When I say "writing retreat" do you think of this?
Or maybe this?
For me, "retreat" means free of distraction. Time devoted to the thing I'm "retreating" for. Whether it's for a few days or a few weeks, when I say I'm going to a writing retreat, I mean that I'm going to spend time doing essentially one thing only from morning to night (and sometimes well into the night): Write.
A writing retreat can be a great way to get yourself back into writing if you've had a long break. It's also perfect for when you're nearly done with a project and need to do a last final push to get to the end.
Writing retreats can happen with a small group of writers (friends or strangers) or they can be solo affairs. They can be high-end posh affairs that ensconce the writer in luxury, or they can be bare bones and simple where the focus is on writing.
If you have the funds, you can travel to a cool location for a hosted writing retreat in the company of other writers. I've done this before, and it was great fun. But there are two problems with this kind of retreat. First, it can cost quite a bit. From a few hundred to several thousand. Second, I have found that often the programming takes up a lot of time which means that there's little time for what you probably came for: Writing!
But you don't have to travel to an exotic location or spend thousands to have a writing retreat experience. You can create a writing retreat for yourself or your small group. Here a few tips to ensure a great experience:
1. Retreat! You can schedule a few nights in a hotel in town or maybe the next city over. Or you can send your family away for the weekend and take over the house. Staying in your home environment doesn't feel "retreat" enough? How about a short car trip? I've done all three of these, and any of them will work. The main thing is to find a way to give yourself time without distraction. No kids, spouse, significant other, housemate or responsibility for taking care of other people. This is probably the most important thing. You don't want to have to worry about whether other people are being taken care of. Use the resources at your disposal (spouse, parents, sister/brother, friends, etc.) to take care of others you usually have primary or co-responsibility for.
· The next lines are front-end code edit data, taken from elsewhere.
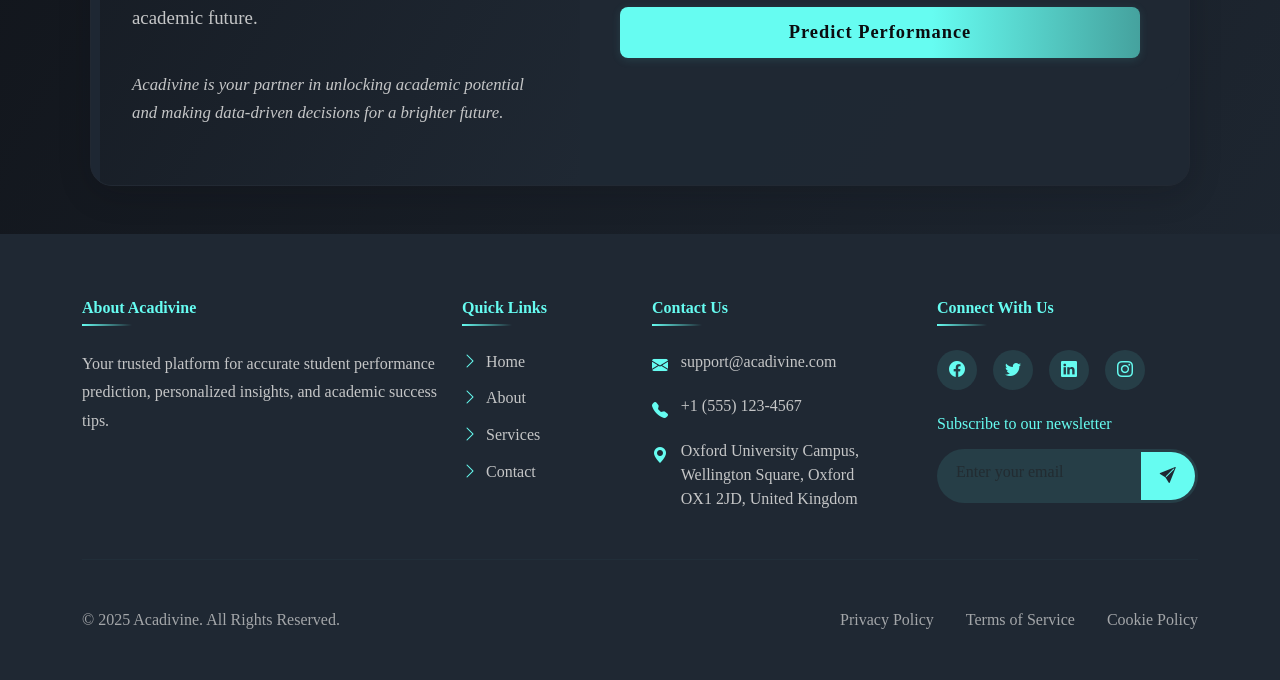
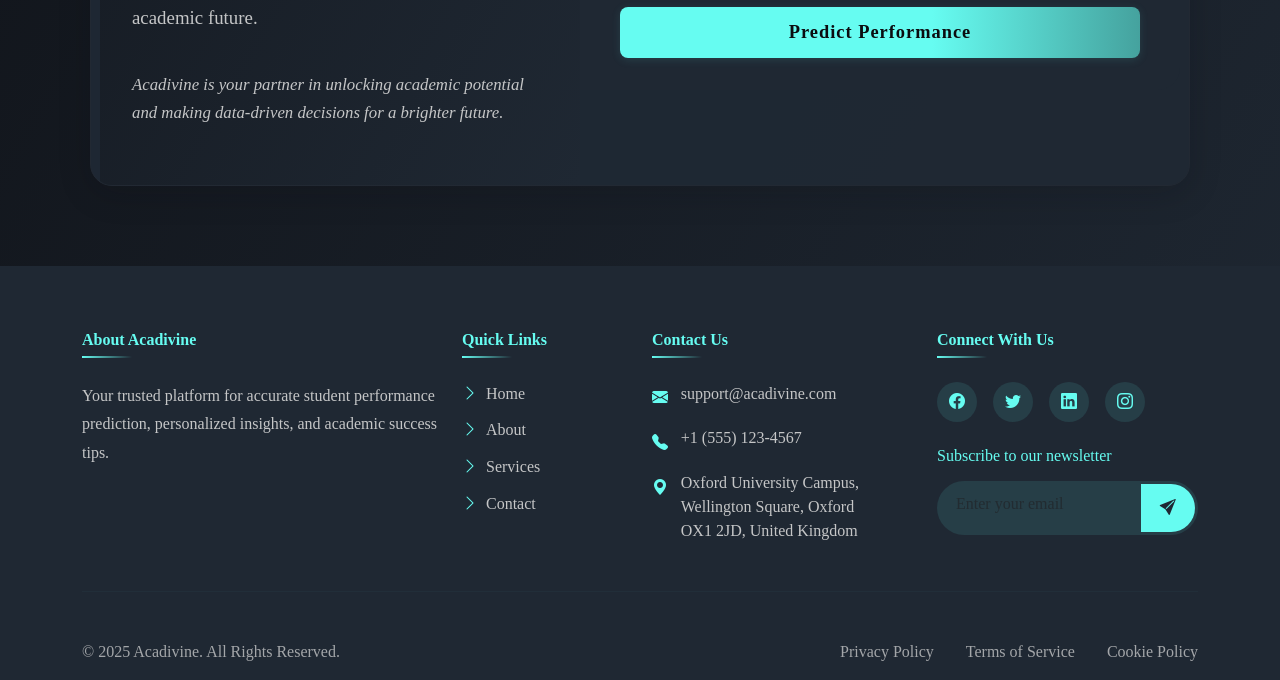
Before and after one commit to RohiniGH2/student-performance-predictor, a Flask app: page /predict in a window 1280 px wide. Shown: the part 1794-2474 px from the top of the page. Before the commit the page ends 2423 px from the top, so only its background shows below. Run offline with Flask 2, Linux system fonts and the light colour scheme; the visitor is signed in with stand-in values (Sample User, id 1).

Commit message:
Fix footer distortion on prediction page - ensure proper spacing and layout

```diff
--- a/templates/predict.html
+++ b/templates/predict.html
@@ -4,7 +4,7 @@
 <style>
   body {
     background: linear-gradient(120deg, #0B0C10 0%, #1F2833 100%);
-    min-height: 100vh;
+    min-height: auto;
   }
   .predict-main {
     display: flex;
@@ -12,7 +12,7 @@
     justify-content: center;
     align-items: stretch;
     max-width: 1100px;
-    margin: 48px auto 0 auto;
+    margin: 48px auto 80px auto;
     background: rgba(31,40,51,0.98);
     border-radius: 22px;
     box-shadow: 0 8px 32px 0 rgba(11,12,16,0.18);
```
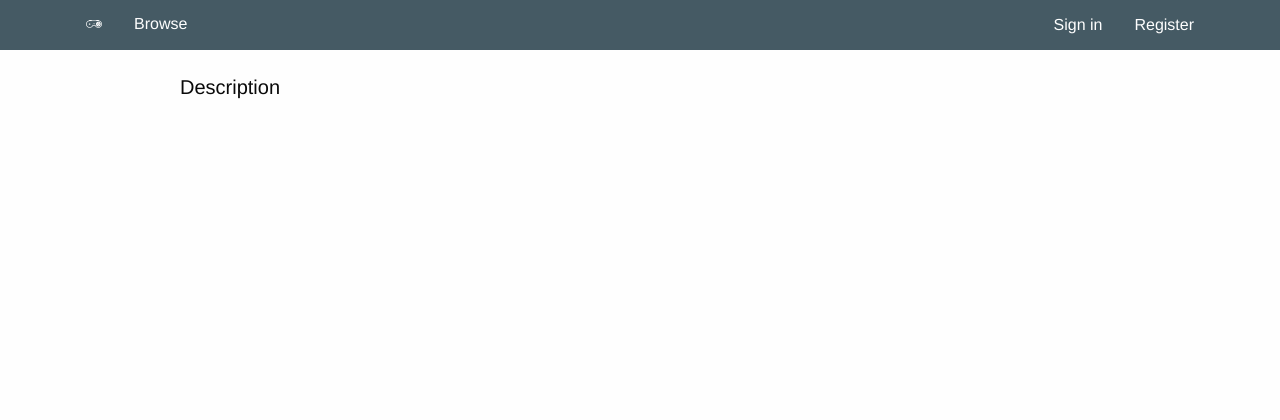
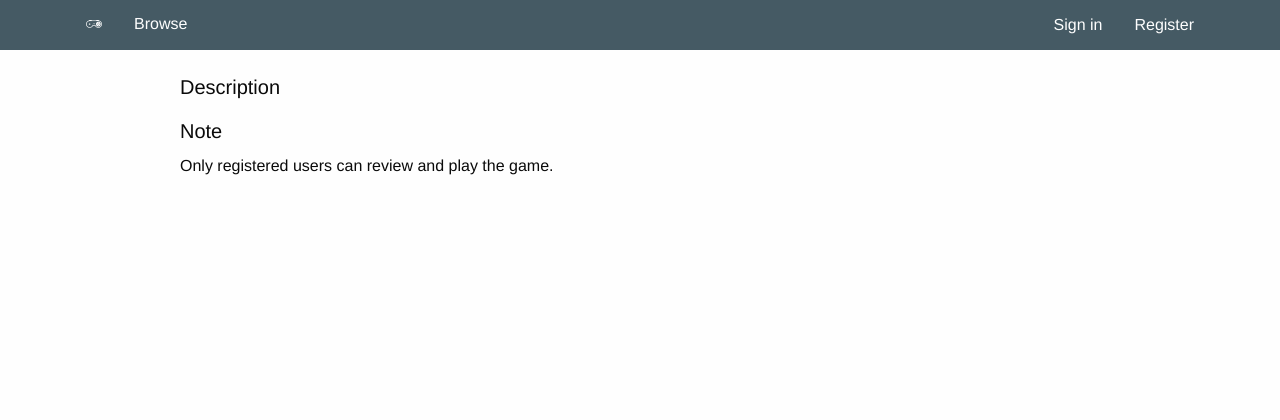
Before and after one commit to hien-cao/Game-online-shop, a Django app: template apps/game/templates/game_details.html in a window 1280 px wide. Shown: the top 420 px of the page. Run offline with Django 3.2, Linux system fonts and the light colour scheme; the template is opened without the code that fills it, so the values that code supplies are empty; some libraries are stand-ins or nearby versions; some web fonts are replaced.

Commit message:
... and notification otherwise

```diff
--- a/apps/game/templates/game_details.html
+++ b/apps/game/templates/game_details.html
@@ -25,6 +25,9 @@
     <a class="button float-right" href="/games/{{game.id}}/purchase">Purchase game</a>
     {% endif %}
   </div>
+  {% else %}
+  <h5>Note</h5>
+  <p>Only registered users can review and play the game.</p>
   {% endif %}
 </div>
 
```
Schedule yourself at least 48 hours of time when you are only responsible for you. Makes your lists and obsess about the details ahead if you must. But once you've shuttled all responsibility to the others, let it go. You're on writing retreat now!
2. Plan Ahead: Book your hotel in advance. Find others to help take care of the kids (and dogs, etc.). Schedule time off of work. And if you're retreating at home, consider a meal subscription service or cook and freeze meals ahead for yourself. For me, cooking is relaxing and enjoyable, so I pamper myself with Plated or Blue Apron and take a break from writing, pour a glass of wine and cook myself a tasty, gourmet meal. If you hate to cook, order takeout or go to a local restaurant (that way you don't have to clean up!).
3. Unplug: Are you easily distracted by cat videos and toddler memes? Do you get on Twitter and two hours later find yourself still engrossed in tweet after tweet? Or maybe you find it impossible not to open email when you see a notification pop up. Regardless of your general level of distraction, UNPLUG! This is not negotiable. Let everyone know that you'll be away for a few days. Your readers, fans, and family will be supportive. After all, they want to read your next book (or story or poem). So close your email, turn off the ringer, put your phone in "Do Not Disturb", leave the television off. Play music that feeds your soul and allow that to be the only soundtrack to your writing weekend.
4. Have Your Tools Ready: Make sure you have the tools you need to write as much as you want and can. If you write with a pen on paper, ensure that you have plenty of both. And this is no time to skimp. Get the good paper (I love Moleskine notebooks - smooth paper without drag). Get out the good pen that feels great in your hand and make sure you have plenty of ink refills. If you write on a computer, ensure that you have batteries for your mouse and a comfortable keyboard.
5. Pamper: Next to creating a space free of distraction, the next most important part of a retreat is to feel pampered. Make it special for yourself. Get a nice bottle of wine (not the "2 Buck Chuck" from the bottom shelf). Tea or coffee drinker? Stock up on your favorite. If baths are a luxurious ritual you rarely have time for, make sure you have the supplies for a soothing bath during your retreat. Schedule a massage for a break and to ease the tension in your tight shoulders. Buy some good quality dark chocolate or another treat that feels special to you. Get out the candles and create an ambience to support your muse. Think ahead of time about what feels luxurious - special - to you then create that in your space.
Unplug, retreat and pamper. Give yourself the opportunity to freely follow the creative urge and see what happens. Cheers!